▶ **Problem**
The string "section" may appear in lines of the data; report how many lines contain it, with no other output.

▶ **Dataset records**

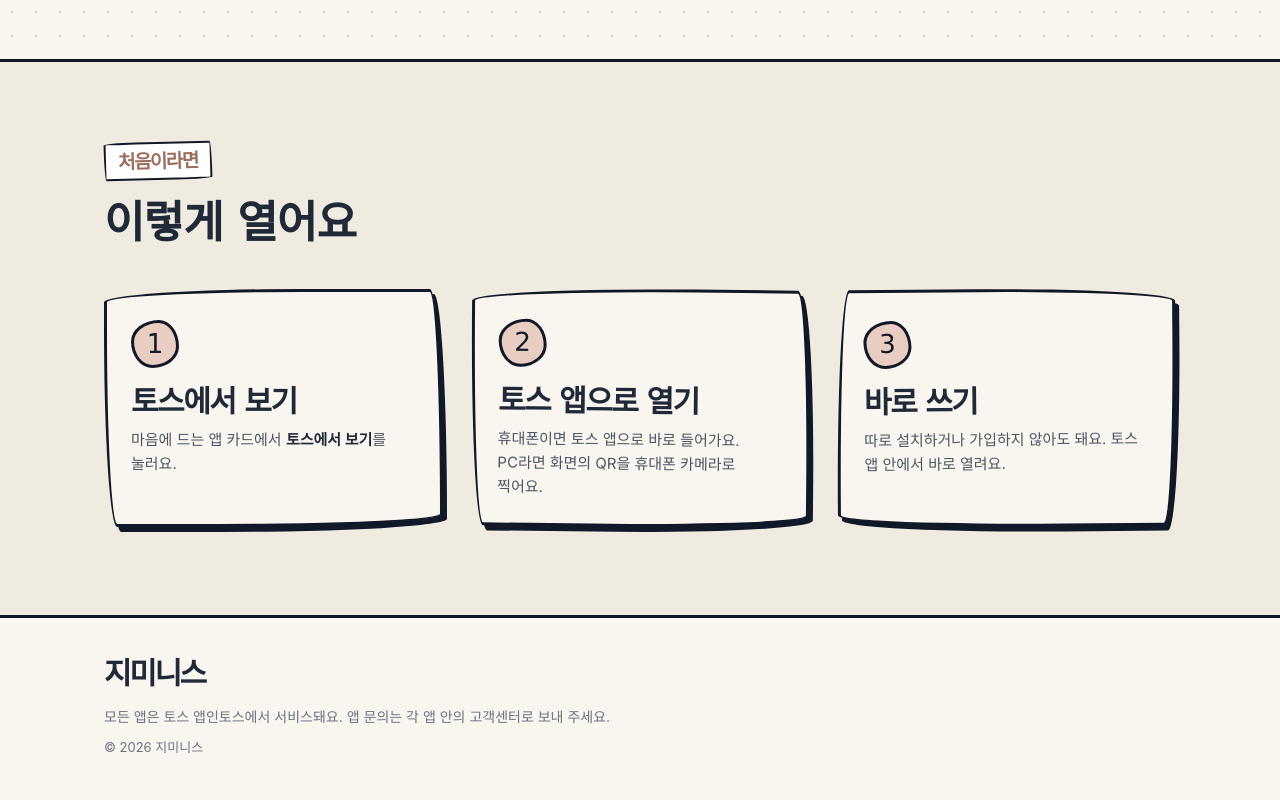
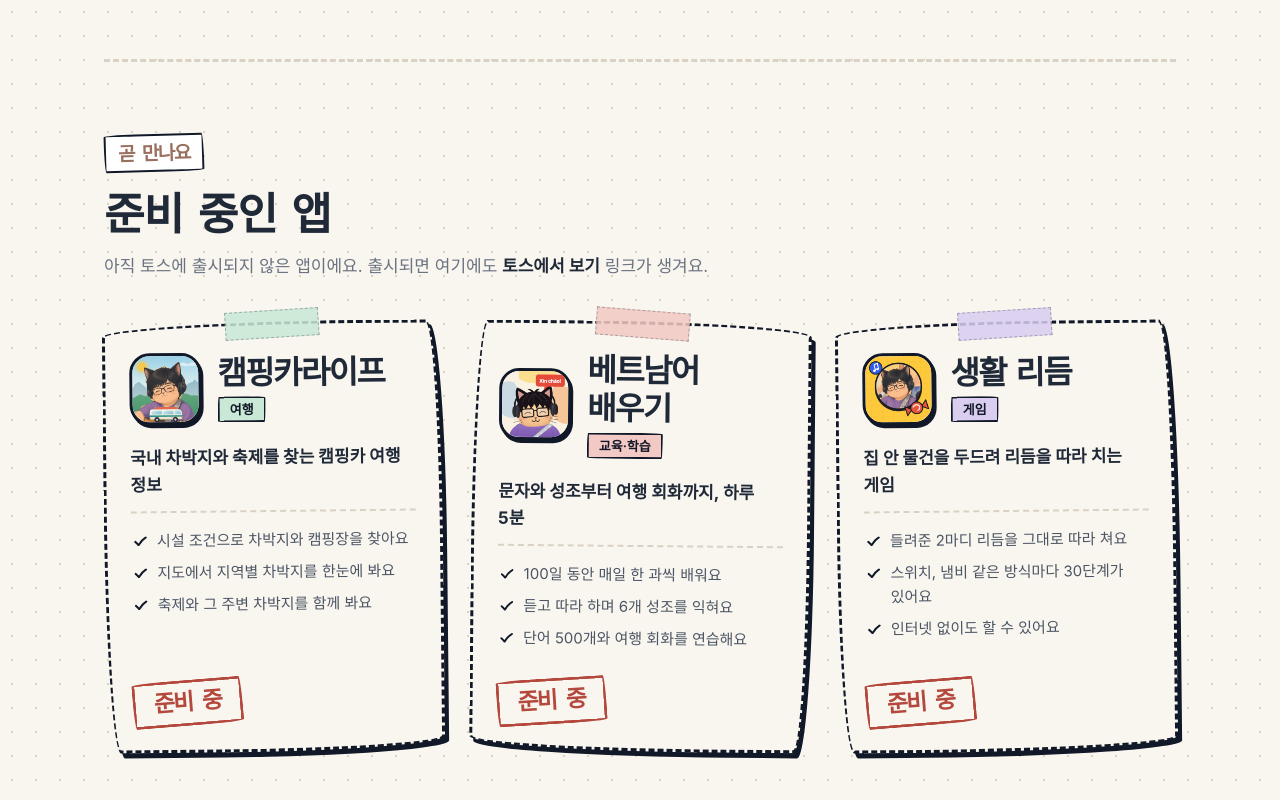
Before and after one commit to seungjinhan/portfolio_app, a plain HTML site: page index.html in a window 1280 px wide. Shown: the part 2400-3200 px from the top of the page. Drawn offline with Linux system fonts and the light colour scheme; a web font is replaced by a local one.

Commit message:
Add upcoming apps section (camping-car-life, viet-lang, life-rhythm)
Co-Authored-By: Claude Opus 5.5 <noreply@anthropic.com>

```diff
--- a/index.html
+++ b/index.html
@@ -214,6 +214,65 @@
       </div>
     </section>
 
+    <section id="soon" class="section section-soon wrap" aria-labelledby="soon-title">
+      <span class="tag">곧 만나요</span>
+      <h2 id="soon-title">준비 중인 앱</h2>
+      <p class="section-lead">아직 토스에 출시되지 않은 앱이에요. 출시되면 여기에도 <b>토스에서 보기</b> 링크가 생겨요.</p>
+
+      <div class="cards">
+        <article class="card soon" id="app-camping-car-life" style="--accent:#c9e8d5">
+          <div class="card-head">
+            <img class="icon" src="assets/icons/camping-car-life.png" alt="캠핑카라이프 아이콘" width="72" height="72">
+            <div>
+              <h3>캠핑카라이프</h3>
+              <span class="chip">여행</span>
+            </div>
+          </div>
+          <p class="tagline">국내 차박지와 축제를 찾는 캠핑카 여행 정보</p>
+          <ul class="features">
+            <li>시설 조건으로 차박지와 캠핑장을 찾아요</li>
+            <li>지도에서 지역별 차박지를 한눈에 봐요</li>
+            <li>축제와 그 주변 차박지를 함께 봐요</li>
+          </ul>
+          <span class="stamp">준비 중</span>
+        </article>
+
+        <article class="card soon" id="app-viet-lang" style="--accent:#f2c9c4">
+          <div class="card-head">
+            <img class="icon" src="assets/icons/viet-lang.png" alt="베트남어 배우기 아이콘" width="72" height="72">
+            <div>
+              <h3>베트남어 배우기</h3>
+              <span class="chip">교육·학습</span>
+            </div>
+          </div>
+          <p class="tagline">문자와 성조부터 여행 회화까지, 하루 5분</p>
+          <ul class="features">
+            <li>100일 동안 매일 한 과씩 배워요</li>
+            <li>듣고 따라 하며 6개 성조를 익혀요</li>
+            <li>단어 500개와 여행 회화를 연습해요</li>
+          </ul>
+          <span class="stamp">준비 중</span>
+        </article>
+
+        <article class="card soon" id="app-life-rhythm" style="--accent:#d9cdf0">
+          <div class="card-head">
+            <img class="icon" src="assets/icons/life-rhythm.png" alt="생활 리듬 아이콘" width="72" height="72">
+            <div>
+              <h3>생활 리듬</h3>
+              <span class="chip">게임</span>
+            </div>
+          </div>
+          <p class="tagline">집 안 물건을 두드려 리듬을 따라 치는 게임</p>
+          <ul class="features">
+            <li>들려준 2마디 리듬을 그대로 따라 쳐요</li>
+            <li>스위치, 냄비 같은 방식마다 30단계가 있어요</li>
+            <li>인터넷 없이도 할 수 있어요</li>
+          </ul>
+          <span class="stamp">준비 중</span>
+        </article>
+      </div>
+    </section>
+
     <section id="how" class="section how-band" aria-labelledby="how-title">
       <div class="wrap">
         <span class="tag">처음이라면</span>
--- a/style.css
+++ b/style.css
@@ -451,6 +451,31 @@ a { color: inherit; }
 }
 .card-link { align-self: flex-start; }
 
+/* ---------- upcoming apps ---------- */
+.section-soon { padding-top: 0; }
+.section-soon::before {
+  content: "";
+  display: block;
+  margin-bottom: 72px;
+  border-top: 3px dashed var(--dots);
+}
+.card.soon { border-style: dashed; box-shadow: var(--shadow-md); }
+.card.soon:hover { box-shadow: var(--shadow-lg); }
+.stamp {
+  align-self: flex-start;
+  padding: 6px 18px;
+  border: 3px solid #b4483c;
+  border-radius: var(--r-c);
+  color: #b4483c;
+  font-family: var(--hand);
+  font-weight: 700;
+  font-size: 23px;
+  letter-spacing: -0.08em;
+  word-spacing: 0.15em;
+  line-height: 1.2;
+  transform: rotate(-4deg);
+}
+
 /* ---------- how ---------- */
 .how-band {
   background: var(--paper-2);
@@ -518,6 +543,8 @@ a { color: inherit; }
   .stat strong { font-size: 34px; }
   .stat span { font-size: 16px; }
   .section { padding-top: 56px; padding-bottom: 64px; }
+  .section-soon { padding-top: 0; }
+  .section-soon::before { margin-bottom: 48px; }
   .cards { grid-template-columns: 1fr; }
   .card, .card:nth-child(odd), .card:nth-child(even) { transform: none; }
 }
```
Also changed, not shown: assets/icons/camping-car-life.png (added), assets/icons/life-rhythm.png (added), assets/icons/viet-lang.png (added), 1 other file.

▶ **Output for this exercise**
11